Yale team improves the hole transfer material to achieve better stability and efficiency of perovskite solar cells

A team from Yale University has discovered a modification of perovskite that can increase the stability and efficiency of perovskite solar cells.

The team explained that light usually generates an exciton in most semiconductor materials, a state where an electron is bound to an electron hole via an electrostatic force. In order to produce usable electricity, the bound electron-hole pair has to be separated into a free electron and free electron hole. This is usually done by electron acceptors, which can overcome the binding energy holding the electron-hole pair together. However, since perovskite semiconductors possess exciton binding energies as low as 16 meV, they generally do not require the use of electron acceptors, which eases the process of generating electricity.

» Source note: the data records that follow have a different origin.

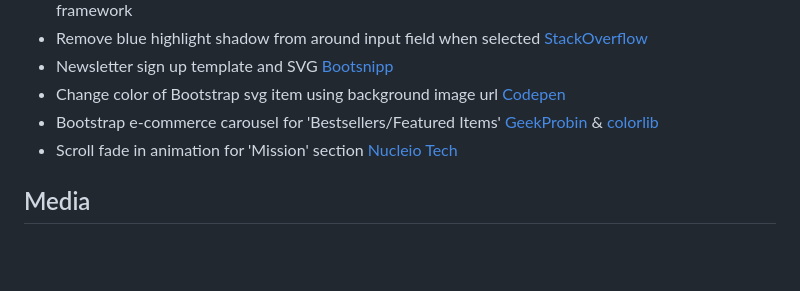
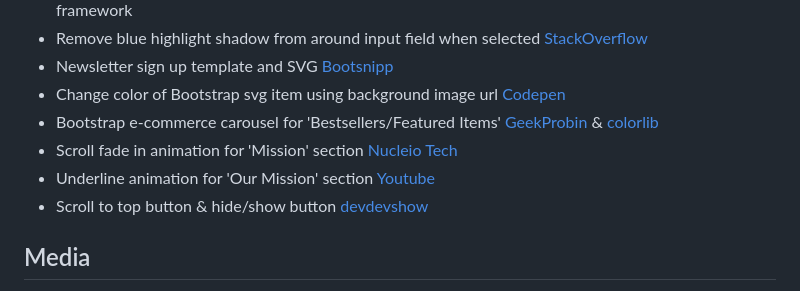
Before and after one commit to amylour/everneed, a Markdown page: README.md, the part around the change. GitHub-like rendering; blank space fills up the shorter version.

Commit message:
add: credit for JS animations

```diff
--- a/README.md
+++ b/README.md
@@ -221,6 +221,8 @@ The following blogs/tutorials complemented my learning for this project, alongsi
 - Change color of Bootstrap svg item using background image url [Codepen](https://codepen.io/noahblon/post/coloring-svgs-in-css-background-images)
 - Bootstrap e-commerce carousel for 'Bestsellers/Featured Items' [GeekProbin](https://www.youtube.com/watch?v=8g9Glz5VlZo) & [colorlib](https://colorlib.com/wp/template/carousel-02/)
 - Scroll fade in animation for 'Mission' section [Nucleio Tech](http://tinyurl.com/5c6d5nhy)
+- Underline animation for 'Our Mission' section [Youtube](https://www.youtube.com/watch?v=wsDZm6PXeVw)
+- Scroll to top button & hide/show button [devdevshow](https://devdevshow.com/back-to-top-button-scroll-button-css/)
 
 ## Media
 
```
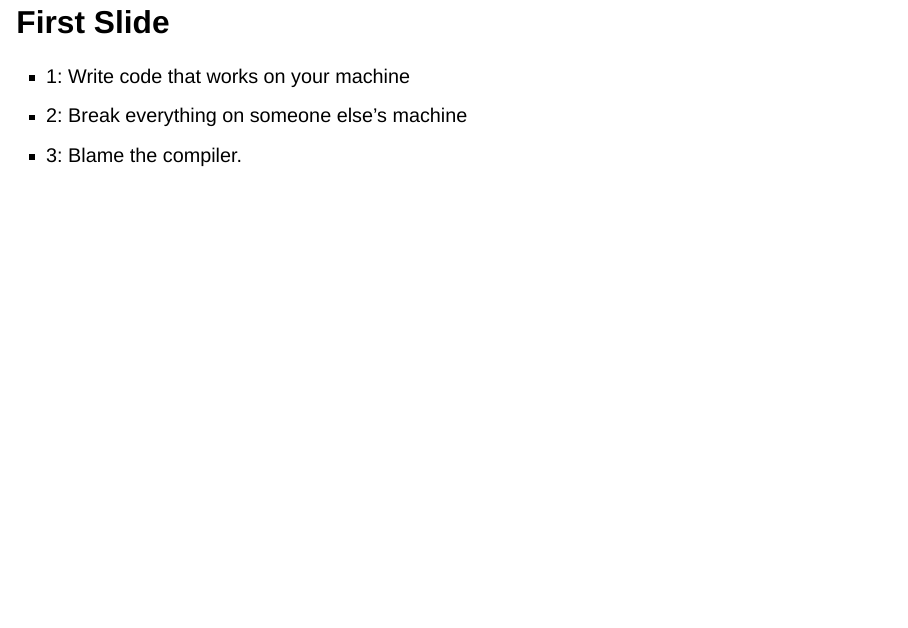
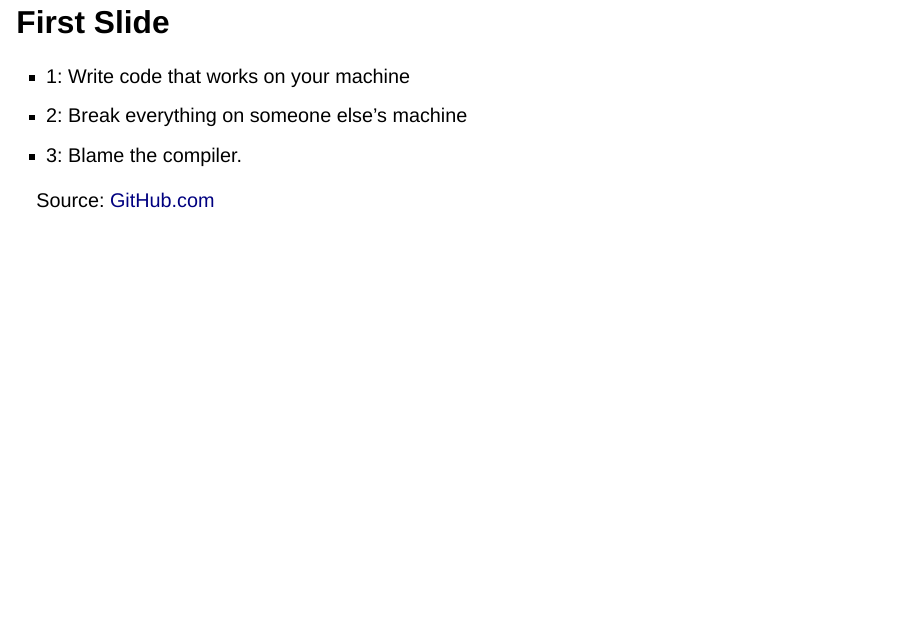
Before and after one commit to MrToWy/Quarto-Template, a Quarto document (slides.qmd): page 2 of 11. Rendered offline with R 4.5, knitr and Pandoc in place of Quarto, with nearby package versions; drawn as Slidy slides in place of the format the file asks for.

Commit message:
add example attribution

```diff
--- a/slides.qmd
+++ b/slides.qmd
@@ -31,6 +31,10 @@ filters:
 - 1: Write code that works on your machine
 - 2: Break everything on someone else’s machine
 - 3: Blame the compiler.
+
+::: {.attribution}
+Source: [GitHub.com](https://github.com/MrToWy/Quarto-Template)
+:::
 
 
 ## You can change the header
```
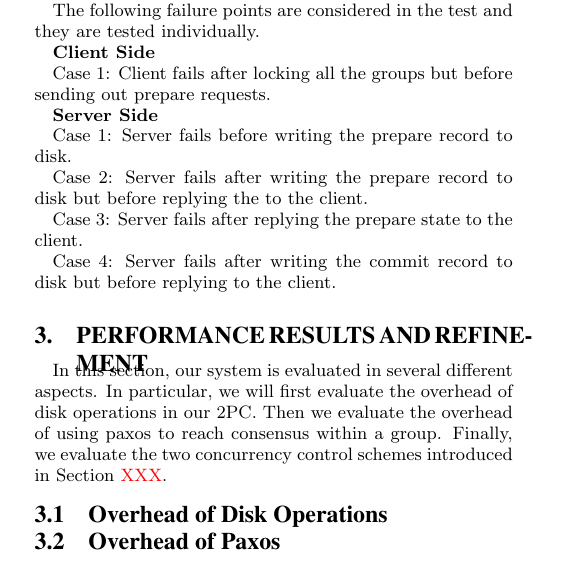
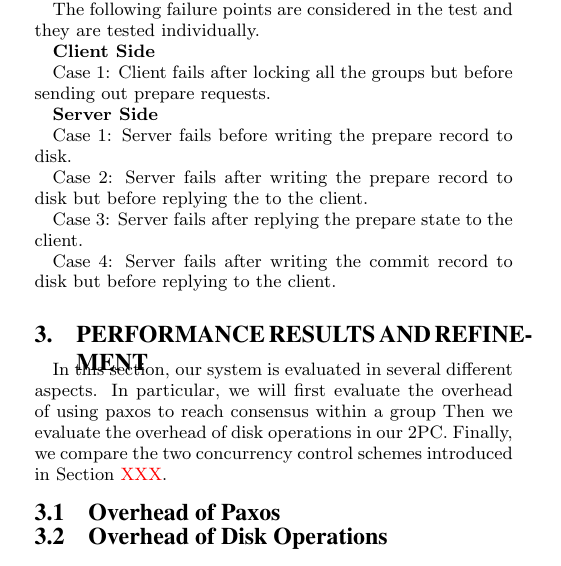
Before and after one commit to yxymit/2pc, a LaTeX document (report/report.tex): part of one column of page 1 of 2, cut so that both start at the same text. Compiled offline with pdfLaTeX.

Commit message:
added evaluation structure

```diff
--- a/report/report.tex
+++ b/report/report.tex
@@ -191,14 +191,16 @@ before replying to the client.
 \section{Performance Results and Refinement}
 
 In this section, our system is evaluated in several different aspects.
-In particular, we will first evaluate the overhead of disk operations
-in our 2PC. Then we evaluate the overhead of using paxos to reach
-consensus within a group. Finally, we evaluate the two concurrency
-control schemes introduced in Section \textcolor{red}{XXX}.
+In particular, we will first evaluate the overhead of using paxos to
+reach consensus within a group Then we evaluate the overhead of disk
+operations in our 2PC. Finally, we compare the two concurrency control
+schemes introduced in Section \textcolor{red}{XXX}.
+
+\subsection{Overhead of Paxos}
+
+
 
 \subsection{Overhead of Disk Operations}
-
-\subsection{Overhead of Paxos}
 
 \subsection{Locking Granularity}
 
```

In order to properly operate, perovskite solar cells require the extraction of electrically charged particles, called charge carriers, to an external circuit. The electron and electron hole act as these charge carriers. Scientists typically use the hole transport layer to extract charge carriers from the solar cell's perovskite layer to its electrodes. While PEDOT:PSS, a polymer mixture, has typically been used as a hole transport material, its low conductivity hampers the transfer of electric charge, according to the team.

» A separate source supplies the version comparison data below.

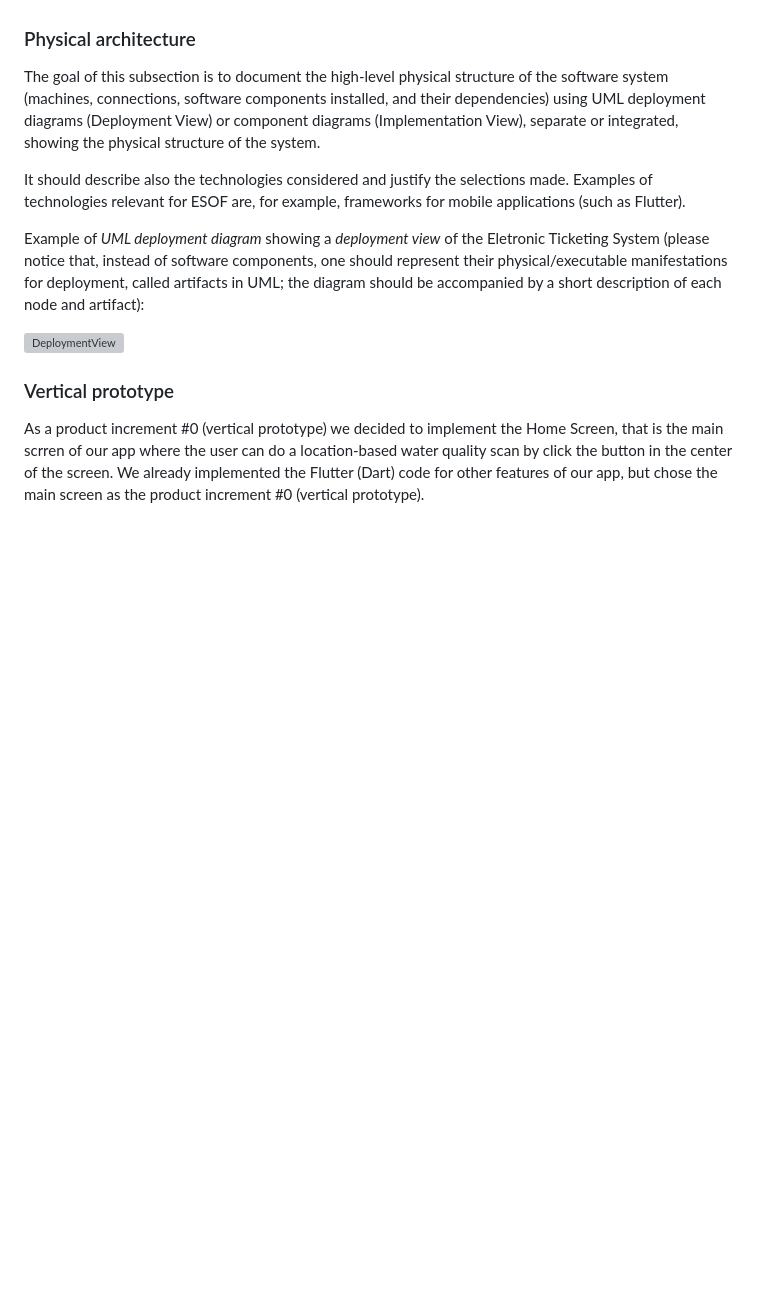
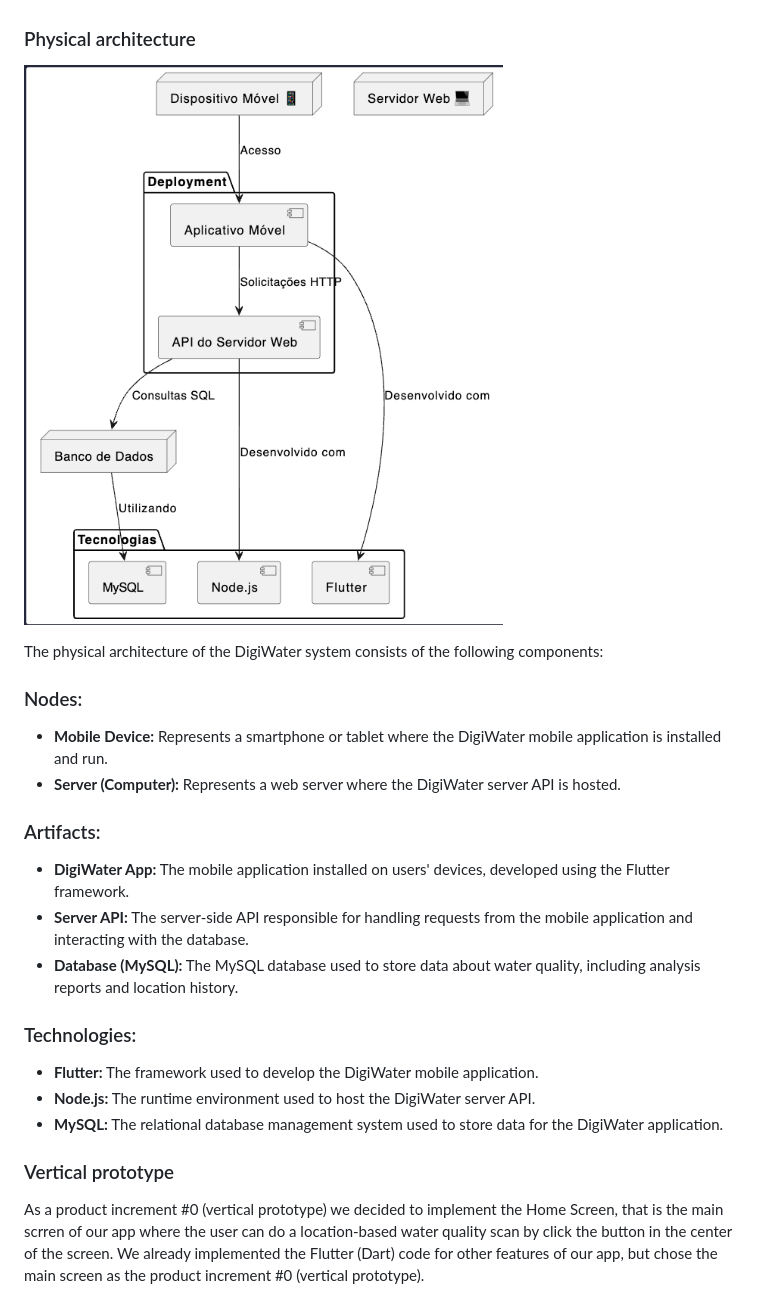
Before and after one commit to FEUP-LEIC-ES-2023-24/2LEIC03T3, a Markdown page: README.md, the part around the change. Rendered like a GitHub page; pictures changed too: READMEresources/deployment_diagram.png (added); blank space fills up the shorter version; grey boxes are pictures that could not be loaded.

Commit message:
deployment diagram

```diff
--- a/README.md
+++ b/README.md
@@ -227,13 +227,25 @@ In this section you should start by briefly describing the overall components of
 As of External Services, the **Email API** is a vital component in this system. It enables communication via email and facilitates automated email-based workflows and notifications. The **Google Maps API** provides a comprehensive set of tools and services for incorporating mapping, geolocation, and location-based services. The **Water Quality Data API** provides access to various data related to water quality measurements, such as pH levels, dissolved oxygen, turbidity, temperature, and pollutant concentrations in bodies of water, in this case specifically in Gêres.
 
 ### Physical architecture
-The goal of this subsection is to document the high-level physical structure of the software system (machines, connections, software components installed, and their dependencies) using UML deployment diagrams (Deployment View) or component diagrams (Implementation View), separate or integrated, showing the physical structure of the system.
 
-It should describe also the technologies considered and justify the selections made. Examples of technologies relevant for ESOF are, for example, frameworks for mobile applications (such as Flutter).
+![img](READMEresources/deployment_diagram.png)
 
-Example of _UML deployment diagram_ showing a _deployment view_ of the Eletronic Ticketing System (please notice that, instead of software components, one should represent their physical/executable manifestations for deployment, called artifacts in UML; the diagram should be accompanied by a short description of each node and artifact):
+The physical architecture of the DigiWater system consists of the following components:
 
-![DeploymentView](https://user-images.githubusercontent.com/9655877/160592491-20e85af9-0758-4e1e-a704-0db1be3ee65d.png)
+### Nodes:
+- **Mobile Device:** Represents a smartphone or tablet where the DigiWater mobile application is installed and run.
+- **Server (Computer):** Represents a web server where the DigiWater server API is hosted.
+
+### Artifacts:
+- **DigiWater App:** The mobile application installed on users' devices, developed using the Flutter framework.
+- **Server API:** The server-side API responsible for handling requests from the mobile application and interacting with the database.
+- **Database (MySQL):** The MySQL database used to store data about water quality, including analysis reports and location history.
+
+### Technologies:
+- **Flutter:** The framework used to develop the DigiWater mobile application.
+- **Node.js:** The runtime environment used to host the DigiWater server API.
+- **MySQL:** The relational database management system used to store data for the DigiWater application.
+
 
 ### Vertical prototype
 
```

The study found that coating PEDOT:PSS with dimethyl sulfoxide (DMSO), an organic solvent, can increase its conductivity by an order of two to three magnitudes, which in turn can improve its function as a hole transfer material. According to the study, DMSO was selected on the basis of its 'distinctive advantages,' such as a high boiling point, that enable the formation of strong dipole-charge interactions between the PEDOT:PSS and DMSO, which in turn enhances the mobility of the charge carriers.

Posted: Apr 26,2017 by Roni Peleg